Statutory working hours
Employees aged 18 and over can work a maximum of 12 hours per day and 60 hours per week. However, they cannot work that maximum number of hours every week, but rather a maximum average of:
- 48 hours over a 16-week period, or
- 55 hours in up to 4 consecutive weeks.
Most CAOs specify a 40-hour maximum working week. Exceptions are possible, for example seasonal work, peak times, or in the event of unforeseen circumstances such as a serious accident on the shop floor. In such cases, your employees can work more hours per day temporarily. Exceptions are possible if permitted in your CAO or if industry-level agreements are in place on these issues.
To whom does it apply?
The Working Hours Act applies to all your employees, including temporary agency staff, ‘payrollers’, secondees and trainees. You can only deviate from the Working Hours Act if an employee is earning more than 3 times the minimum wage per year. The Act does not apply to self-employed professionals, except where the safety of third parties is an issue, such as for self-employed drivers in road transport.
What about commuting time?
Time spent commuting between home and work does not constitute working time. Travel between work sites and for work purposes does count as working time. A few exceptions also apply regarding commuting between home and work. For example, if you instruct an employee to pick up or drop off colleagues at home in a company vehicle, these trips do count as travel for work purposes as far as that employee is concerned. For the colleagues, the trips still count as a commute.

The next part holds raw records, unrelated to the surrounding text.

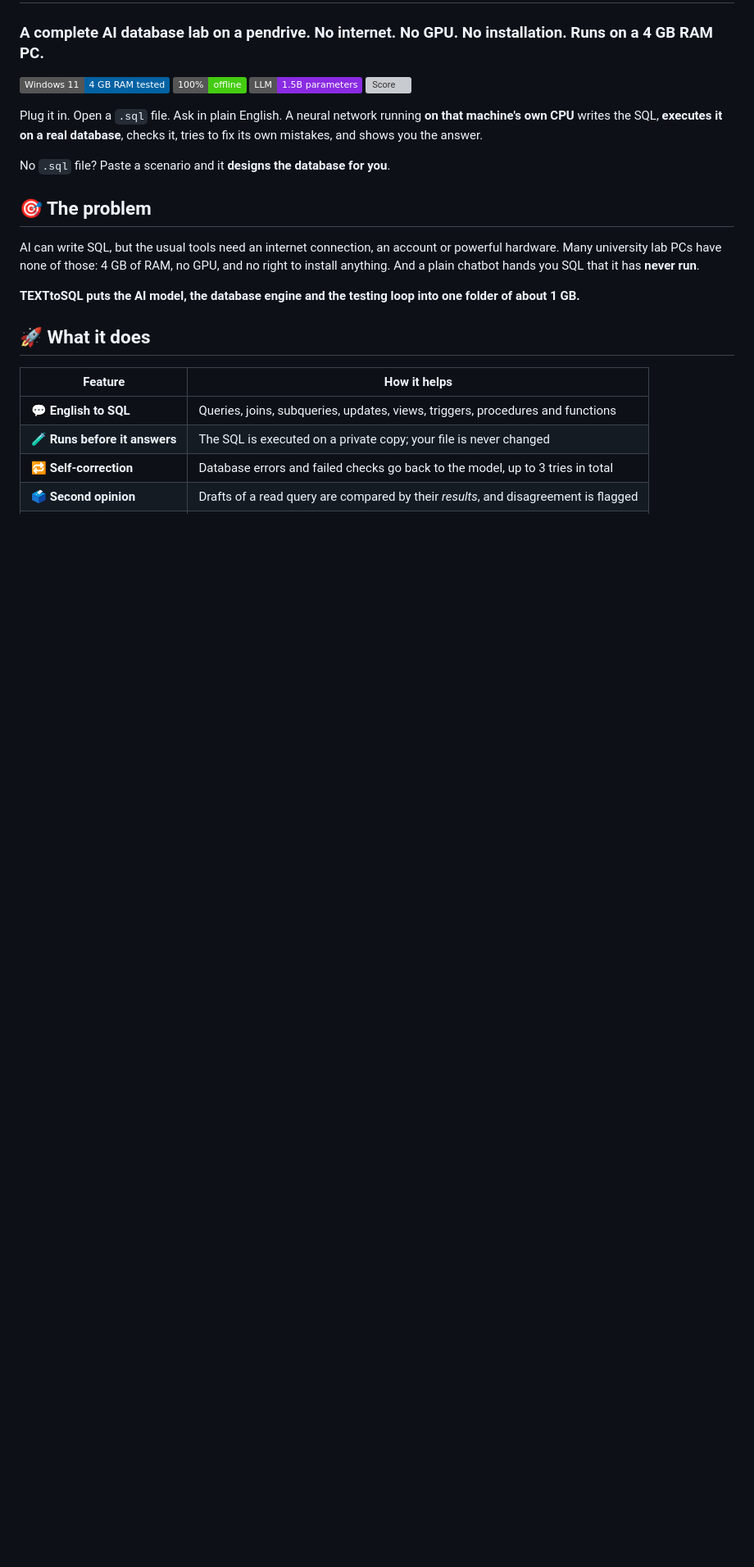
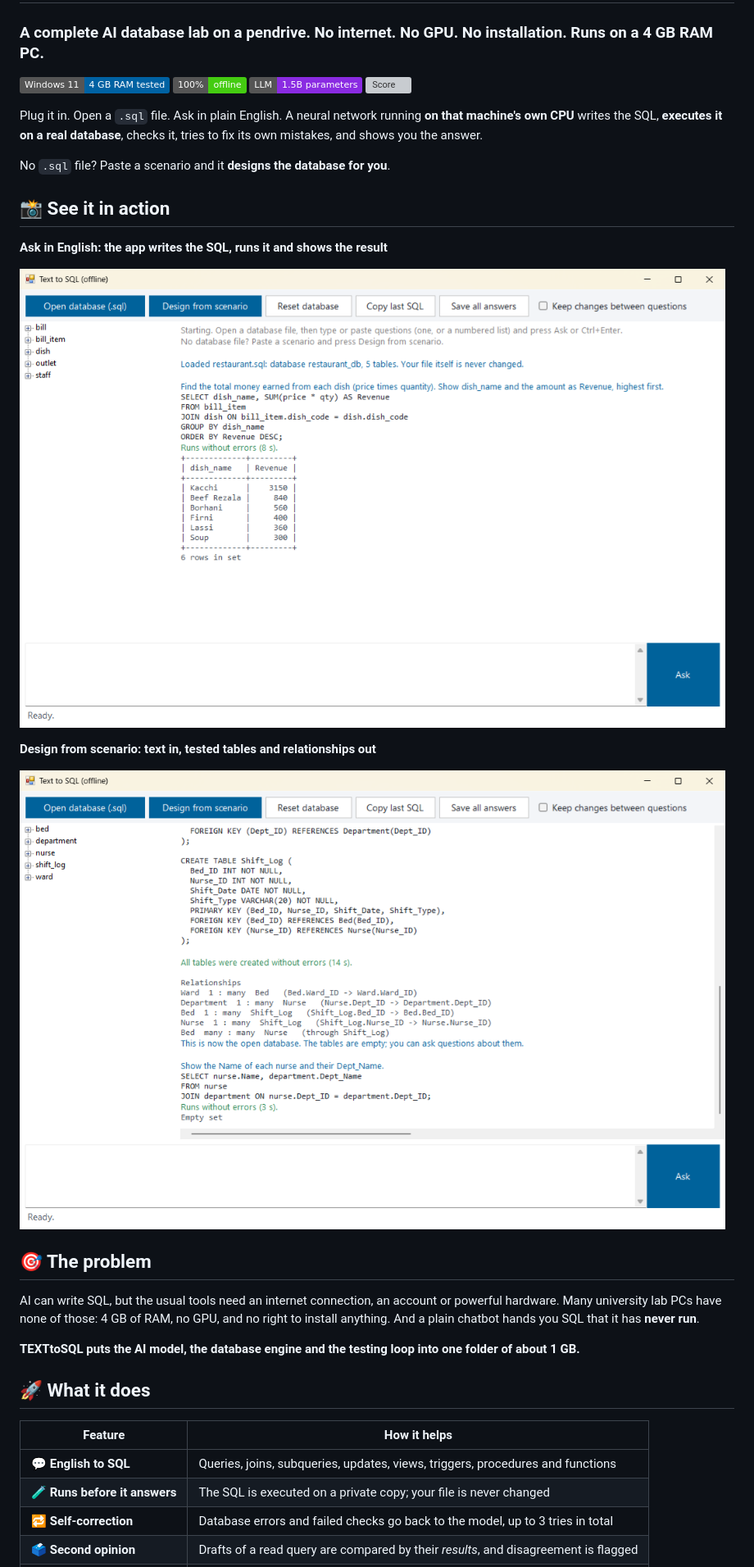
Before and after one commit to THENABILMAN/TEXTtoSQL, a Markdown page: README.md, the part around the change. Shown at 82% size. Drawn GitHub-style; pictures changed too: docs/ask.png (added), docs/design.png (added); badges without logos; blank space fills up the shorter version; grey boxes are pictures that could not be loaded.

Commit message:
Add app screenshots to README

```diff
--- a/README.md
+++ b/README.md
@@ -11,6 +11,16 @@ Plug it in. Open a `.sql` file. Ask in plain English. A neural network running *
 SQL, **executes it on a real database**, checks it, tries to fix its own mistakes, and shows you the answer.
 
 No `.sql` file? Paste a scenario and it **designs the database for you**.
+
+## 📸 See it in action
+
+**Ask in English: the app writes the SQL, runs it and shows the result**
+
+![A question in English answered with SQL and a result table](docs/ask.png)
+
+**Design from scenario: text in, tested tables and relationships out**
+
+![Tables and relationships designed from a hospital scenario](docs/design.png)
 
 ## 🎯 The problem
 
```
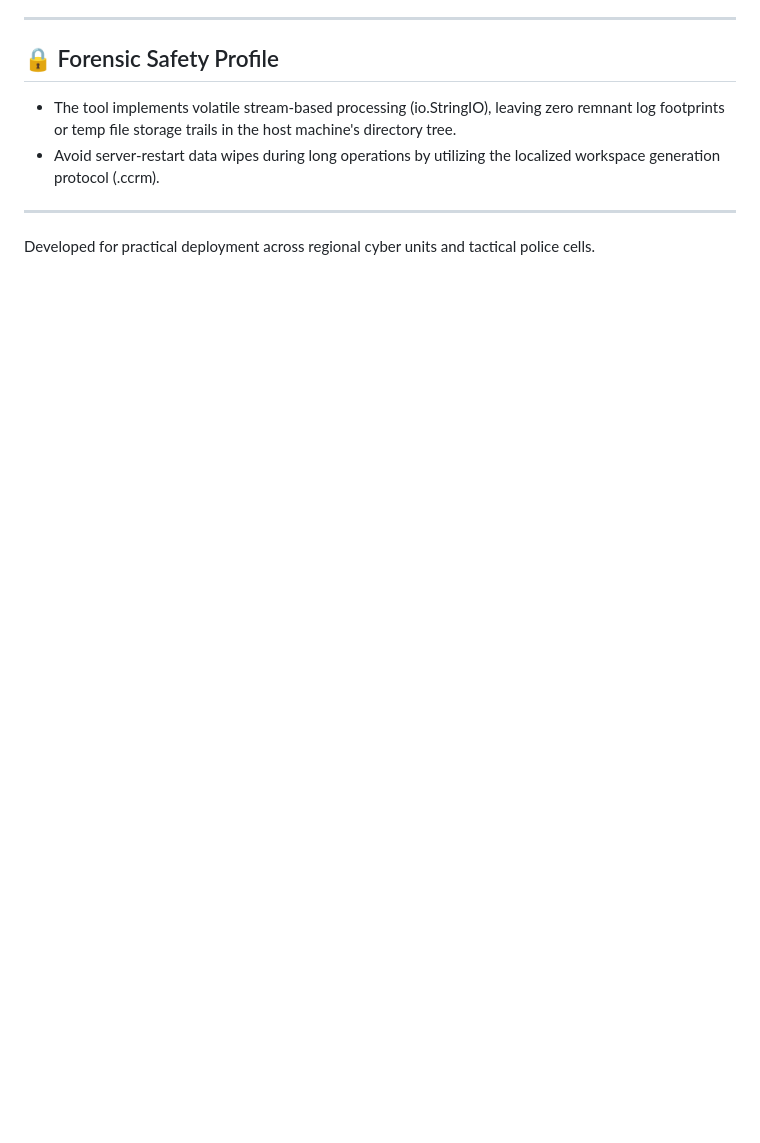
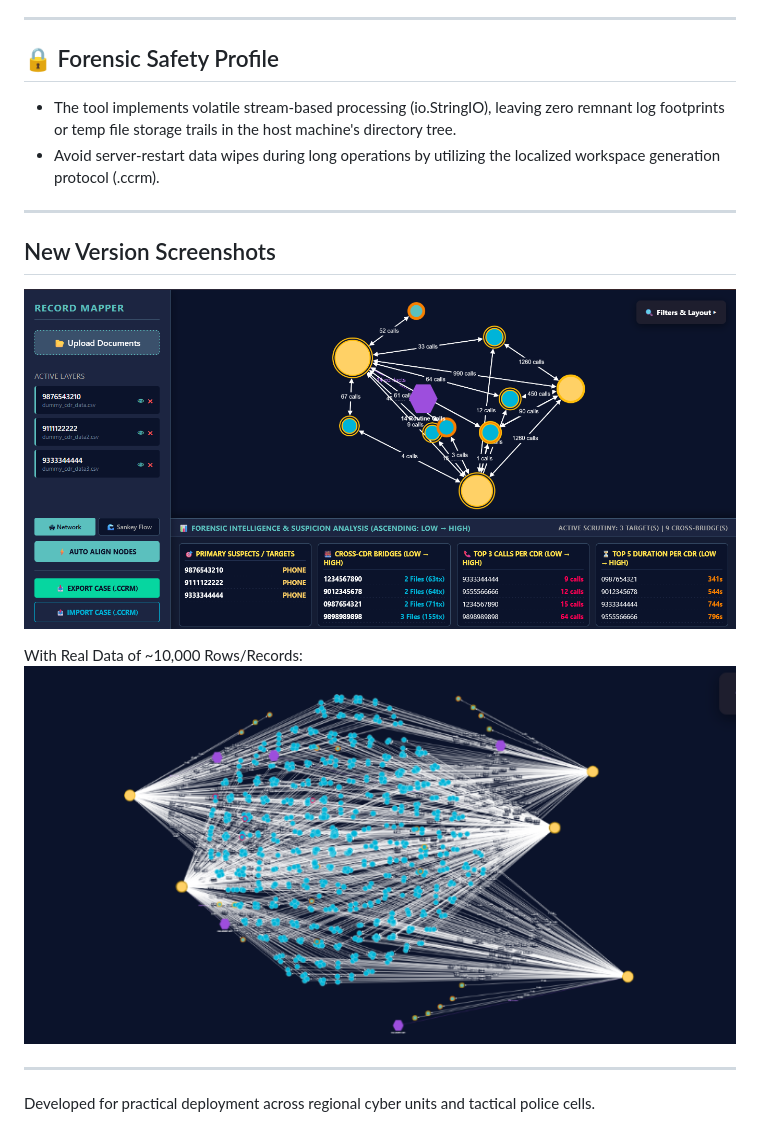
Before and after one commit to Hk-Hacker-Harsh/Cyber_Cell_Record_Mapper, a Markdown page: README.md, the part around the change. GitHub-like rendering; pictures changed too: Screenshots/New.png (added), Screenshots/New2.png (added); blank space fills up the shorter version.

Commit message:
New Version

```diff
--- a/README.md
+++ b/README.md
@@ -69,4 +69,12 @@ Open your web browser and navigate to http://localhost:80 to initialize investig
 * Avoid server-restart data wipes during long operations by utilizing the localized workspace generation protocol (.ccrm).
 
 ---
+
+## New Version Screenshots
+![CCRM Interface Dashboard Screenshot](/Screenshots/New.png)
+
+With Real Data of ~10,000 Rows/Records:
+![CCRM Interface Dashboard Screenshot](/Screenshots/New2.png)
+
+---
 Developed for practical deployment across regional cyber units and tactical police cells.
```
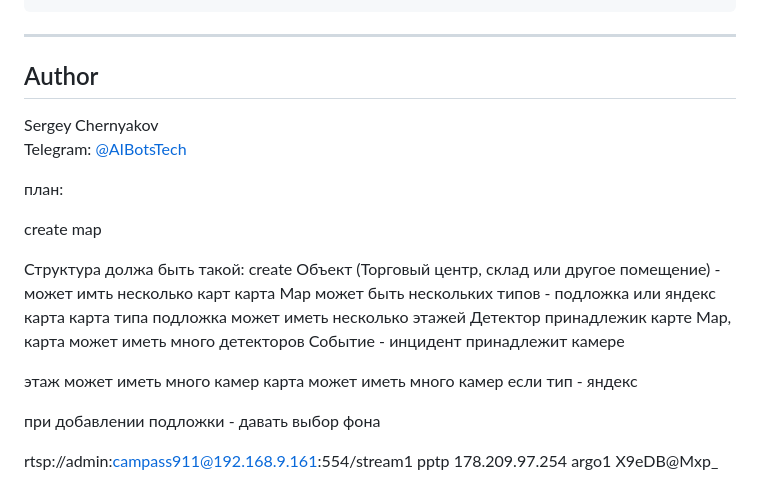
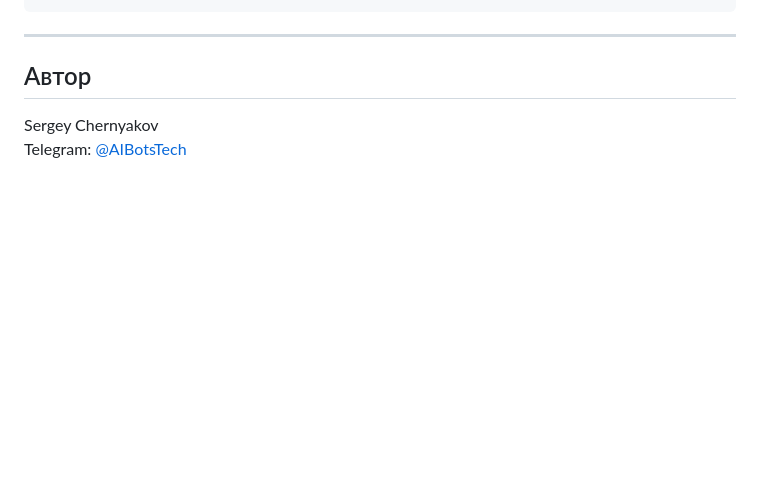
Before and after one commit to sergeychernyakov/redeye, a Markdown page: README.md, the part around one of its changes. Drawn GitHub-style; blank space fills up the shorter version.

```diff
--- a/README.md
+++ b/README.md
@@ -155,30 +137,7 @@ CLICKHOUSE_PORT=9000
 
 ---
 
-## Author
+## Автор
 
 Sergey Chernyakov
 Telegram: [@AIBotsTech](https://t.me/AIBotsTech)
-
-
-
-план:
-
-  create map
-
-Структура должа быть такой:
-  create Объект (Торговый центр, склад или другое помещение) - может имть несколько карт
-  карта Map может быть нескольких типов - подложка или яндекс карта
-  карта типа подложка может иметь несколько этажей
-  Детектор принадлежик карте Map, карта может иметь много детекторов
-  Событие - инцидент принадлежит камере
-
-  этаж может иметь много камер
-  карта может иметь много камер если тип - яндекс
-
-
-  при добавлении подложки - давать выбор фона
-
-
-rtsp://admin:campass911@192.168.9.161:554/stream1
-pptp 178.209.97.254 argo1 X9eDB@Mxp_
```
Also changed, not shown: other parts of README.md (+45 -63 lines).
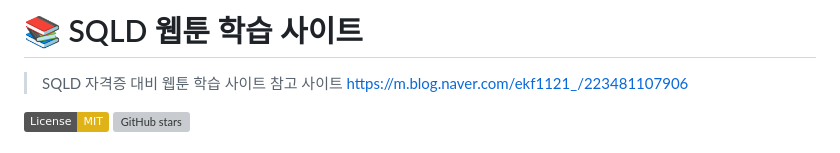
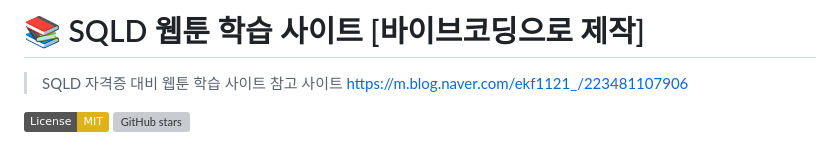
Before and after one commit to 3514jy/sqld-web, a Markdown page: README.md, the part around the change. Rendered like a GitHub page; badges without logos; grey boxes are pictures that could not be loaded.

Commit message:
Update README to include production credit

```diff
--- a/README.md
+++ b/README.md
@@ -1,4 +1,4 @@
-# 📚 SQLD 웹툰 학습 사이트
+# 📚 SQLD 웹툰 학습 사이트 [바이브코딩으로 제작]
 
 > SQLD 자격증 대비 웹툰 학습 사이트
 > 참고 사이트 https://m.blog.naver.com/ekf1121_/223481107906
```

Your employees are entitled to breaks. The Act specifies as follows:
- If an employee works for more than 5½ hours, he is entitled to at least 30 minutes of break time. This may be split into two 15-minute breaks;
- If an employee works for more than 10 hours, he must have at least 45 minutes of break time. This may be split into several breaks, each of which must be at least 15 minutes.
Breaks do not count as worked hours.
Overtime hours count towards the statutory maximum hours your employee can work for you, which is 12 hours per day or 60 hours per week. The Act does not state how much extra pay your employee must receive for overtime. You can make your own arrangements for this in your terms of employment, or there might be overtime provisions in your CAO.
Time worked only counts as night work if your employee works at least 1 hour between 00:00 and 06:00 CE(S)T. A night shift can last a maximum of 10 hours, and must be followed by an extra long rest period. Exceptions apply, for example, if the number of night shifts per year is limited or if there is no substitute for your employee and the work needs to be done.
Please note: before your employee’s first night shift, they must undergo a health check-up before going on duty. Any employee who fails the health check-up must return to daytime work as soon as possible.
Find all the rules for night shifts (in Dutch) on the Arboportaal website.
Maximum number of night shifts and exemption
It is not allowed to let your employees only take night shifts. There is a maximum number of night shifts your employee can work per year. The number of night shifts an employee can work is limited to 117 per year. This rule does not apply if:
- there is a collective agreement in place that specifies more night shifts are necessary, or
- the nature of the work demands it.
In that case, 140 night shifts per year is the maximum. You can apply for an exemption to the maximum, for instance if your business only operates during the night. If you are granted the exemption, your employee can work 20 night shifts per 4 weeks; this amounts to 260 night shifts per year.